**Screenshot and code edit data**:
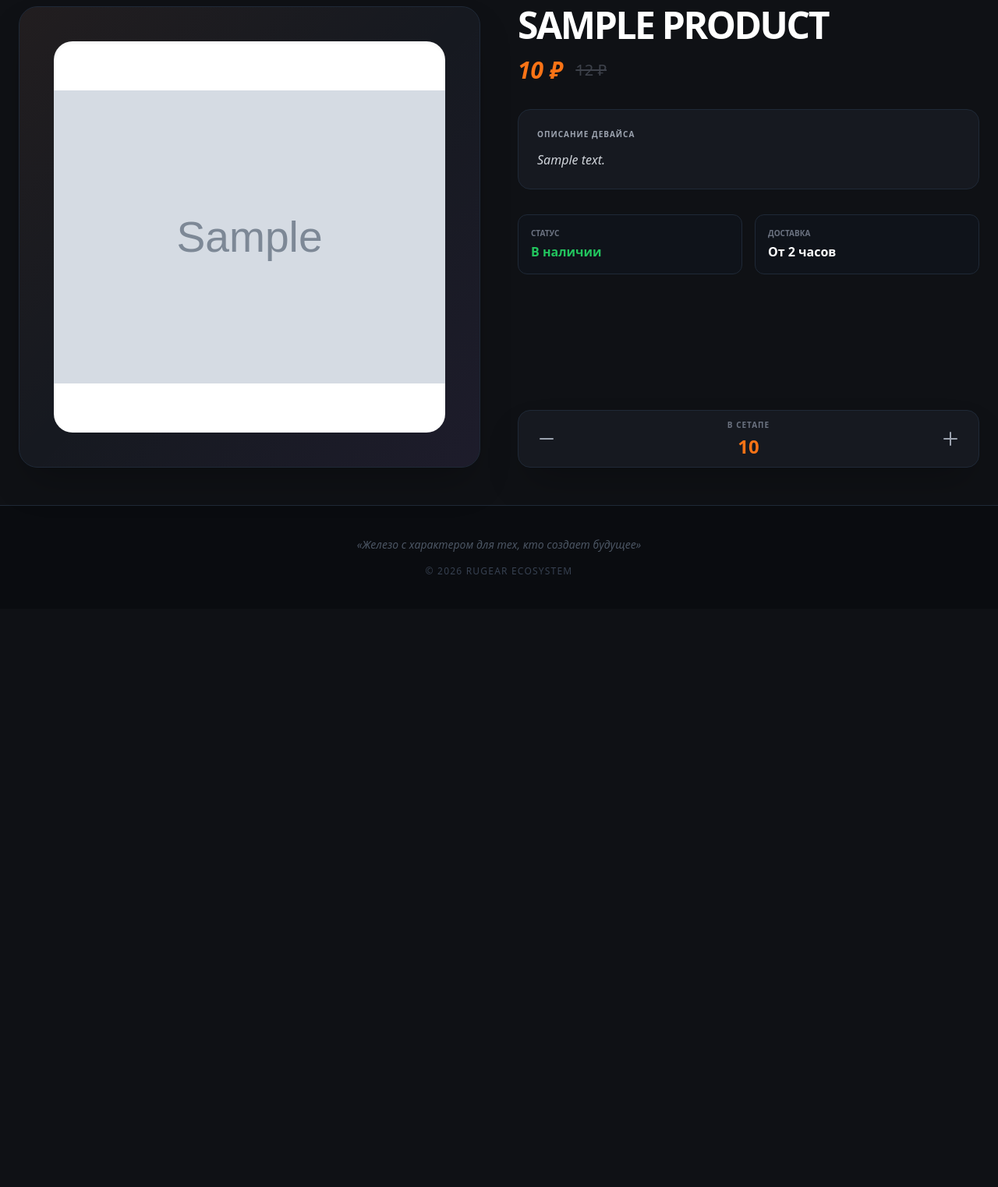
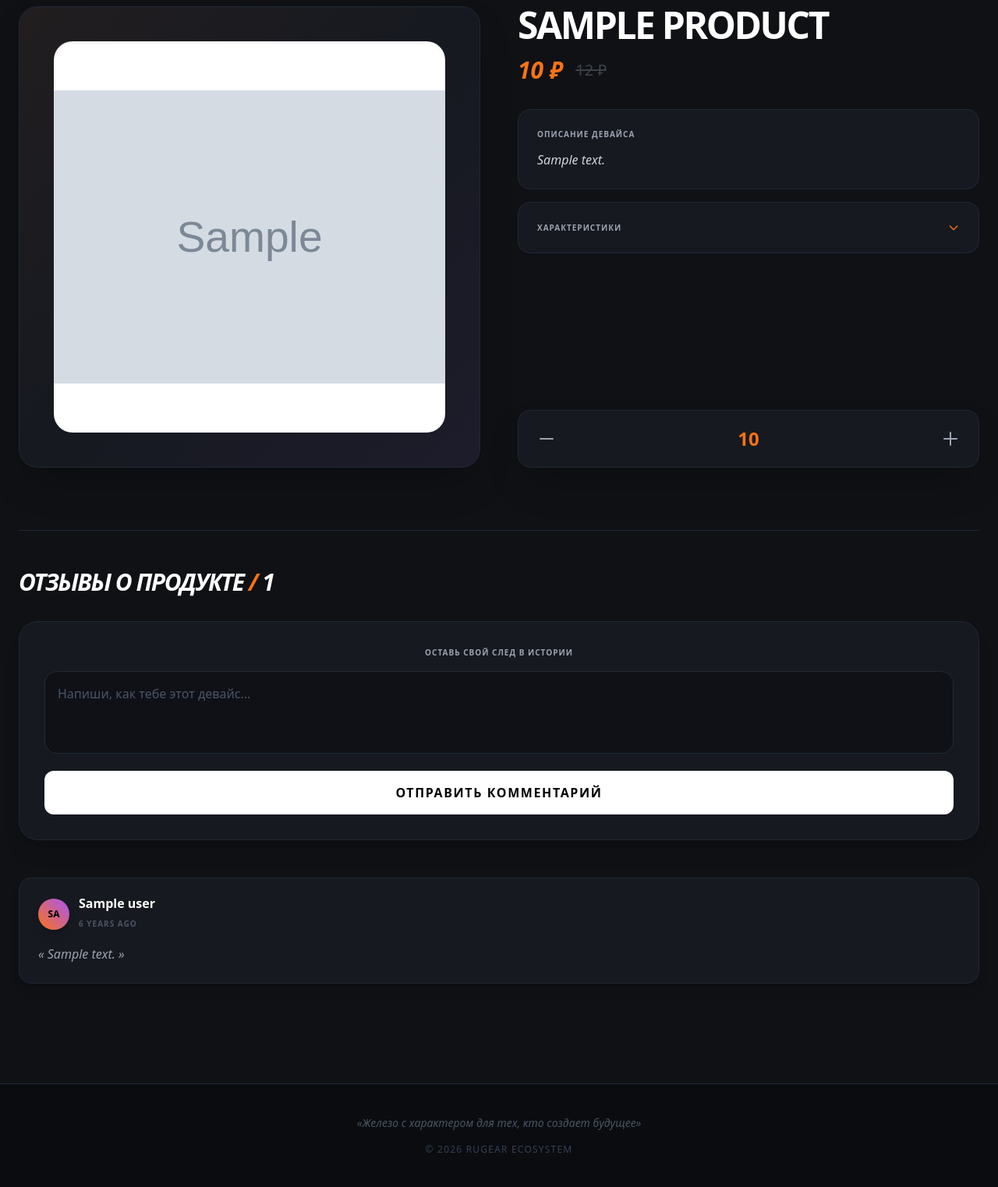
Before and after one commit to candyslut/RuGear-Laravel-Online-shop, a Laravel app: template resources/views/products/show.blade.php in a window 1280 px wide. Shown: the part 177-1700 px from the top of the page at 78% size. Before the commit the page ends 914 px from the top, so only its background shows below. Run offline with Laravel 12, Linux system fonts and the light colour scheme; a user stored in the database is signed in; data comes from the database, SQL or seed files in the repository; tables that the repository leaves empty hold one stand-in row (values such as "Sample post"); the template is opened without the code that fills it: most values are stand-ins (such as "Sample title", 1, 10 or a date in 2020); grey boxes marked "Sample" are stand-in pictures; style sheets or scripts are compiled from the project's sources.

Commit message:
add commentaries service

```diff
--- a/app/Models/Product.php
+++ b/app/Models/Product.php
@@ -9,4 +9,8 @@ class Product extends Model
     public function category() {
         return $this->belongsTo(Category::class);
     }
+
+    public function commentaries() {
+        return $this->hasMany(Commentary::class);
+    }
 }
--- a/app/Models/User.php
+++ b/app/Models/User.php
@@ -33,4 +33,8 @@ class User extends Authenticatable
     public function cartItems() {
         return $this->hasMany(CartItems::class);
     }
+
+    public function commentaries() {
+        return $this->hasMany(Commentary::class);
+    }
 }
--- a/database/seeders/DatabaseSeeder.php
+++ b/database/seeders/DatabaseSeeder.php
@@ -23,7 +23,9 @@ class DatabaseSeeder extends Seeder
         ]);
 
         $this->call([
+            UserSeeder::class,
             ProductSeeder::class,
+            CommentSeeder::class
         ]);
     }
 }
--- a/resources/views/products/show.blade.php
+++ b/resources/views/products/show.blade.php
@@ -1,6 +1,7 @@
 <x-shop-layout>
     <x-slot name="title">{{ $product->name }} | RuGear</x-slot>
 
+    {{-- Кнопка назад --}}
     <div class="mb-8">
         <a href="{{ route('products.index') }}" class="text-gray-500 hover:text-orange-500 transition-colors flex items-center gap-2 font-medium">
             <svg class="w-4 h-4" fill="none" stroke="currentColor" viewBox="0 0 24 24">
@@ -10,102 +11,113 @@
         </a>
     </div>
 
-    <div class="grid grid-cols-1 lg:grid-cols-2 gap-12 items-start">
+    <div class="grid grid-cols-1 lg:grid-cols-2 gap-12 items-start mb-20">
+        {{-- Левая колонка: Картинка --}}
         <div class="relative group bg-[#161920] border border-gray-800 rounded-3xl overflow-hidden aspect-square flex items-center justify-center shadow-2xl">
             <div class="absolute inset-0 bg-gradient-to-br from-orange-500/5 via-transparent to-purple-500/5"></div>
-
             @if($product->image)
-            <img
-                src="{{ asset($product->image) }}"
-                alt="{{ $product->name }}"
-                class="relative w-[85%] h-[85%] object-contain bg-white rounded-3xl shadow-inner transition-transform duration-500 group-hover:scale-105">
+                <img src="{{ asset($product->image) }}" alt="{{ $product->name }}" class="relative w-[85%] h-[85%] object-contain bg-white rounded-3xl shadow-inner transition-transform duration-500 group-hover:scale-105">
             @else
                 <svg class="w-32 h-32 text-gray-800" fill="none" stroke="currentColor" viewBox="0 0 24 24">
                     <path d="M20 7l-8-4-8 4m16 0l-8 4m8-4v10l-8 4m0-10L4 7m8 4v10M4 7v10l8 4"></path>
                 </svg>
             @endif
-
         </div>
 
         <div class="flex flex-col h-full">
-            <h1 class="text-5xl font-black text-white uppercase tracking-tighter mb-4">
-                {{ $product->name }}
-            </h1>
-
+            <h1 class="text-5xl font-black text-white uppercase tracking-tighter mb-4">{{ $product->name }}</h1>
             <div class="flex items-center gap-4 mb-8">
-                <span class="text-3xl font-black text-orange-500 italic">
-                    {{ number_format($product->price, 0, '.', ' ') }} ₽
-                </span>
-                <span class="text-gray-500 line-through text-xl opacity-50">
-                    {{ number_format($product->price * 1.2, 0, '.', ' ') }} ₽
-                </span>
+                <span class="text-3xl font-black text-orange-500 italic">{{ number_format($product->price, 0, '.', ' ') }} ₽</span>
+                <span class="text-gray-500 line-through text-xl opacity-50">{{ number_format($product->price * 1.2, 0, '.', ' ') }} ₽</span>
             </div>
 
-            <div class="bg-[#161920] border border-gray-800 rounded-2xl p-6 mb-8">
+            <div class="bg-[#161920] border border-gray-800 rounded-2xl p-6 mb-4">
                 <h3 class="text-gray-400 uppercase text-[10px] font-bold tracking-widest mb-3">Описание девайса</h3>
-                <p class="text-gray-300 leading-relaxed italic">
-                    {{ $product->description ?? 'Этот девайс еще не получил официального описания, но мы-то знаем, что он разрывает кабины.' }}
-                </p>
+                <p class="text-gray-300 leading-relaxed italic">{{ $product->description ?? 'Описание скоро будет.' }}</p>
             </div>
 
-            <div class="grid grid-cols-2 gap-4 mb-10">
-                <div class="border border-gray-800 rounded-xl p-4 bg-gray-900/30">
-                    <span class="block text-[10px] text-gray-500 uppercase font-bold mb-1">Статус</span>
-                    <span class="text-green-500 font-bold">В наличии</span>
+            <details class="group bg-[#161920] border border-gray-800 rounded-2xl mb-8 overflow-hidden transition-all duration-300">
+                <summary class="flex items-center justify-between p-6 cursor-pointer list-none">
+                    <h3 class="text-gray-400 uppercase text-[10px] font-bold tracking-widest">Характеристики</h3>
+                    <svg class="w-4 h-4 text-orange-500 transform transition-transform duration-300 group-open:rotate-180" fill="none" stroke="currentColor" viewBox="0 0 24 24">
+                        <path stroke-linecap="round" stroke-linejoin="round" stroke-width="2" d="M19 9l-7 7-7-7"></path>
+                    </svg>
+                </summary>
+                <div class="px-6 pb-6 space-y-3">
+                    <div class="flex justify-between border-b border-gray-800 pb-2"><span class="text-gray-500 text-sm">Тип</span><span class="text-gray-200 text-sm font-medium">Original Gear</span></div>
+                    <div class="flex justify-between border-b border-gray-800 pb-2"><span class="text-gray-500 text-sm">Гарантия</span><span class="text-gray-200 text-sm font-medium">12 месяцев</span></div>
                 </div>
-                <div class="border border-gray-800 rounded-xl p-4 bg-gray-900/30">
-                    <span class="block text-[10px] text-gray-500 uppercase font-bold mb-1">Доставка</span>
-                    <span class="text-white font-bold">От 2 часов</span>
+            </details>
+
+            <div class="mt-auto">
+                @auth
+                    @php $itemInCart = auth()->user()->cartItems->where('product_id', $product->id)->first(); @endphp
+                    @if($itemInCart)
+                        <div class="flex items-center justify-between bg-[#161920] border border-gray-800 rounded-2xl p-2 shadow-2xl">
+                            <form action="{{ route('cart.remove', $product) }}" method="POST">@csrf<button class="w-14 h-14 flex items-center justify-center text-gray-400 hover:text-white rounded-xl"> <svg class="w-6 h-6" fill="none" stroke="currentColor" viewBox="0 0 24 24"><path stroke-linecap="round" stroke-linejoin="round" stroke-width="2" d="M20 12H4"></path></svg></button></form>
+                            <span class="text-2xl font-black text-orange-500">{{ $itemInCart->quantity }}</span>
+                            <form action="{{ route('cart.add', $product) }}" method="POST">@csrf<button class="w-14 h-14 flex items-center justify-center text-gray-400 hover:text-white rounded-xl"> <svg class="w-6 h-6" fill="none" stroke="currentColor" viewBox="0 0 24 24"><path stroke-linecap="round" stroke-linejoin="round" stroke-width="2" d="M12 4v16m8-8H4"></path></svg></button></form>
+                        </div>
+                    @else
+                        <form action="{{ route('cart.add', $product) }}" method="POST">@csrf<button class="w-full py-5 bg-orange-500 hover:bg-orange-400 text-black font-black uppercase tracking-widest rounded-2xl transition-all">Добавить в сетап</button></form>
+                    @endif
+                @else
+                    <a href="{{ route('login') }}" class="block w-full py-5 bg-gray-800 text-white text-center font-black uppercase tracking-widest rounded-2xl">Войди, чтобы купить</a>
+                @endauth
+            </div>
         </div>
     </div>
 
-            <div class="mt-auto">
+    <hr class="border-gray-800 mb-12">
+
+    <div class="w-full pb-20">
+        <h2 class="text-3xl font-black text-white uppercase tracking-tighter mb-8 italic">
+            Отзывы о продукте <span class="text-orange-500">/</span> {{ $product->commentaries->count() }}
+        </h2>
+
         @auth
-                @php
-                $itemInCart = auth()->user()->cartItems->where('product_id', $product->id)->first();
-                @endphp
-
-                @if($itemInCart)
-                <div class="flex items-center justify-between bg-[#161920] border border-gray-800 rounded-2xl p-2 shadow-2xl">
-                    <form action="{{ route('cart.remove', $product) }}" method="POST" class="inline">
+            <div class="bg-[#161920] border border-gray-800 rounded-3xl p-8 mb-12 shadow-xl">
+                <form action="{{ route('product.commentary', $product) }}" method="POST">
                     @csrf
-                        <button class="w-14 h-14 flex items-center justify-center text-gray-400 hover:text-white hover:bg-white/5 rounded-xl transition-all active:scale-90 text-2xl">
-                            <svg class="w-6 h-6" fill="none" stroke="currentColor" viewBox="0 0 24 24">
-                                <path stroke-linecap="round" stroke-linejoin="round" stroke-width="2" d="M20 12H4"></path>
-                            </svg>
-                        </button>
-                    </form>
-
-                    <div class="flex flex-col items-center">
-                        <span class="text-[10px] text-gray-500 uppercase font-bold tracking-widest mb-1">В сетапе</span>
-                        <span class="text-2xl font-black text-orange-500 tabular-nums">
-                            {{ $itemInCart->quantity }}
-                        </span>
-                    </div>
-
-                    <form action="{{ route('cart.add', $product) }}" method="POST" class="inline">
-                        @csrf
-                        <button class="w-14 h-14 flex items-center justify-center text-gray-400 hover:text-white hover:bg-white/5 rounded-xl transition-all active:scale-90 text-2xl">
-                            <svg class="w-6 h-6" fill="none" stroke="currentColor" viewBox="0 0 24 24">
-                                <path stroke-linecap="round" stroke-linejoin="round" stroke-width="2" d="M12 4v16m8-8H4"></path>
-                            </svg>
+                    <label class="block text-gray-400 uppercase text-[10px] font-bold tracking-widest mb-4 text-center">Оставь свой след в истории</label>
+                    <textarea
+                        name="content"
+                        rows="3"
+                        required
+                        class="w-full bg-[#0f1117] border border-gray-800 rounded-2xl p-4 text-gray-200 placeholder-gray-600 focus:border-orange-500 focus:ring-0 transition-colors resize-none mb-4"
+                        placeholder="Напиши, как тебе этот девайс..."></textarea>
+                    <button type="submit" class="w-full py-4 bg-white hover:bg-orange-500 hover:text-black text-black font-black uppercase tracking-widest rounded-xl transition-all active:scale-[0.99]">
+                        Отправить комментарий
                     </button>
                 </form>
             </div>
         @else
-                <form action="{{ route('cart.add', $product) }}" method="POST">
-                    @csrf
-                    <button class="w-full py-5 bg-orange-500 hover:bg-orange-400 text-black font-black uppercase tracking-widest rounded-2xl transition-all shadow-[0_0_30px_rgba(249,115,22,0.3)] active:scale-[0.98]">
-                        Добавить в сетап
-                    </button>
-                </form>
-                @endif
-                @else
-                <a href="{{ route('login') }}" class="block w-full py-5 bg-gray-800 hover:bg-gray-700 text-white text-center font-black uppercase tracking-widest rounded-2xl transition-all">
-                    Войди, чтобы купить
-                </a>
+            <div class="bg-gray-900/30 border border-dashed border-gray-800 rounded-3xl p-8 mb-12 text-center text-gray-500">
+                Только авторизованные пользователи могут оставлять отзывы. <a href="{{ route('login') }}" class="text-orange-500 hover:underline">Войти?</a>
+            </div>
         @endauth
+
+        <div class="space-y-6">
+            @forelse($product->commentaries->sortByDesc('created_at') as $comment)
+                <div class="bg-[#161920] border border-gray-800 rounded-2xl p-6 transition-all hover:border-gray-700 group shadow-lg">
+                    <div class="flex items-center justify-between mb-4">
+                        <div class="flex items-center gap-3">
+                            <div class="w-10 h-10 rounded-full bg-gradient-to-tr from-orange-500 to-purple-500 flex items-center justify-center text-black font-black text-xs shadow-lg">
+                                {{ strtoupper(substr($comment->user->name, 0, 2)) }}
+                            </div>
+                            <div>
+                                <h4 class="text-white font-bold leading-none mb-1">{{ $comment->user->name }}</h4>
+                                <span class="text-[10px] text-gray-600 uppercase font-bold tracking-widest">{{ $comment->created_at->diffForHumans() }}</span>
                             </div>
                         </div>
                     </div>
+                    <p class="text-gray-400 italic leading-relaxed">
+                        « {{ $comment->content }} »
+                    </p>
+                </div>
+            @empty
+                <p class="text-gray-600 italic text-center py-10 uppercase tracking-widest text-sm font-bold opacity-50">Тут пока тишина... Будь первым, кто протестит этот девайс!</p>
+            @endforelse
+        </div>
+    </div>
 </x-shop-layout>
--- a/routes/web.php
+++ b/routes/web.php
@@ -1,6 +1,6 @@
 <?php
 
-use App\Http\Controllers\{ProductsController, ProfileController, CartController, DashboardController};
+use App\Http\Controllers\{ProductsController, ProfileController, CartController, DashboardController, CommentaryController};
 use Illuminate\Support\Facades\Route;
 
 Route::get('/', [ProductsController::class, 'index'])->name('products.index');
@@ -12,6 +12,7 @@ Route::get('/dashboard', [DashboardController::class, 'index'])
 Route::middleware('auth')->group(function () {
     Route::post('/cart/add/{product}', [CartController::class, 'add'])->name('cart.add');
     Route::post('/cart/remove/{product}', [CartController::class, 'remove'])->name('cart.remove');
+    Route::post('/product/{product}/commentary', [CommentaryController::class, 'store'])->name('product.commentary');
 });
 
 Route::get('admin/panel', fn() => 'Привет босс')->middleware(['auth', 'admin']);
```
Also changed, not shown: app/Http/Controllers/CommentaryController.php (added, +24 -0 lines), app/Http/Controllers/ProductsController.php (+6 -4 lines), app/Http/Requests/CommentaryRequest.php (added, +29 -0 lines), app/Models/Commentary.php (added, +22 -0 lines), app/Services/CommentaryService.php (added, +20 -0 lines), database/factories/CommentaryFactory.php (added, +31 -0 lines), database/seeders/CommentSeeder.php (added, +23 -0 lines), database/seeders/UserSeeder.php (added, +19 -0 lines), database/migrations/2026_05_06_150147_create_commentaries_table.php (added), 3 other files. Lines whose indentation alone changed are shown as unchanged.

**WHAT YOU SHOULD DO**: Which lines above hold the string "remove"? Copy every one of them.

**WRITTEN ANSWER**:
+                            <form action="{{ route('cart.remove', $product) }}" method="POST">@csrf<button class="w-14 h-14 flex items-center justify-center text-gray-400 hover:text-white rounded-xl"> <svg class="w-6 h-6" fill="none" stroke="currentColor" viewBox="0 0 24 24"><path stroke-linecap="round" stroke-linejoin="round" stroke-width="2" d="M20 12H4"></path></svg></button></form>
-                    <form action="{{ route('cart.remove', $product) }}" method="POST" class="inline">
     Route::post('/cart/remove/{product}', [CartController::class, 'remove'])->name('cart.remove');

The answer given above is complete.